In the days following his defeat at Brandywine, George Washington was intent on accomplishing two contradictory tasks: (1) protecting Philadelphia from British forces under William Howe and (2) replenishing rapidly dwindling supplies and munitions from stockpiles in Reading, Pennsylvania.
For reasons known only to General Howe, the British did not immediately pursue Washington’s retreating army after the victory of September 11. Instead, Howe remained in camp for several days along Brandywine Creek, then resumed the chase.
Washington received word of the British advance and chose to make a stand at a location on a valley road between Lancaster and Philadelphia. Skirmishing began on September 16 and British forces initiated flanking movements around the American lines. Before the armies were fully engaged, however, rain began and quickly turned into a steady downpour. Powder became wet, making firearms useless. This “battle” in the clouds of rain and fog never developed. Washington withdrew his forces, led his army to Reading for supplies and left behind a small force under Anthony Wayne to harass the presumed British movement toward Philadelphia.
Howe’s army found it nearly impossible to follow Washington over the rutted, muddy roads. The decision was made to wait out the storm, then move toward their objective.
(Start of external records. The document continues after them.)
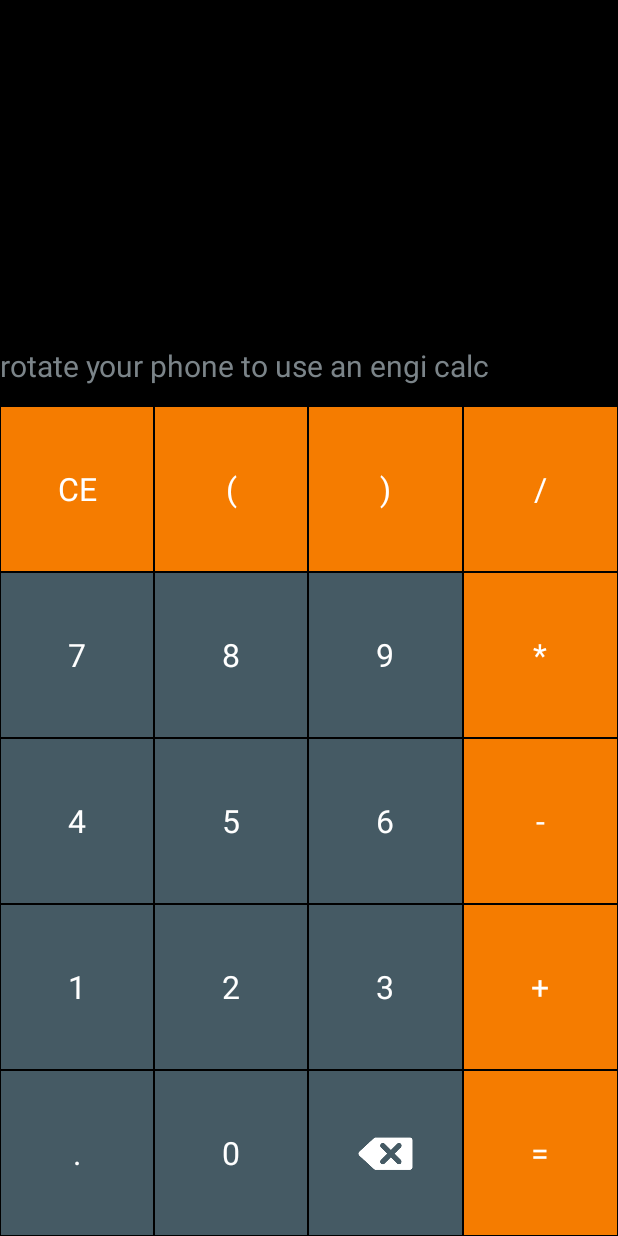
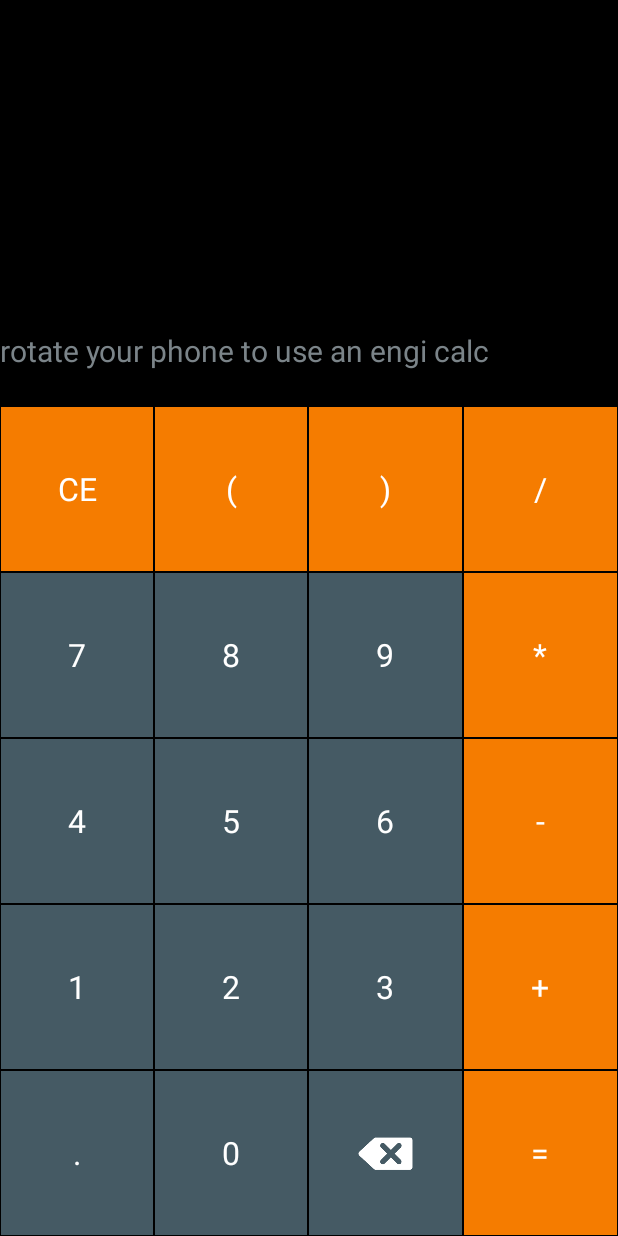
Before and after one commit to snoopcock/CoolEngiCalculator, an Android app: the EngiCalcActivity screen opened directly, with no data from a screen before it, on a phone screen of 412 x 824 dp. Run offline under Robolectric (Android 15) with nearby library versions, the phone set to English and light mode, and no system bars; 30 statements that could not run were skipped.

Commit message:
Update activity_engi_calc.xml

```diff
--- a/app/src/main/res/layout/activity_engi_calc.xml
+++ b/app/src/main/res/layout/activity_engi_calc.xml
@@ -42,7 +42,7 @@
                       android:text="rotate your phone to use an engi calc"
                       android:textColor="@color/engiButton"
                       android:textSize="20sp"
-                      android:layout_marginTop="70dp"/>
+                      android:layout_marginTop="60dp"/>
 
         </LinearLayout>
 
```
Wayne established a camp near Paoli, where he would be surprised by a British raid a few days later.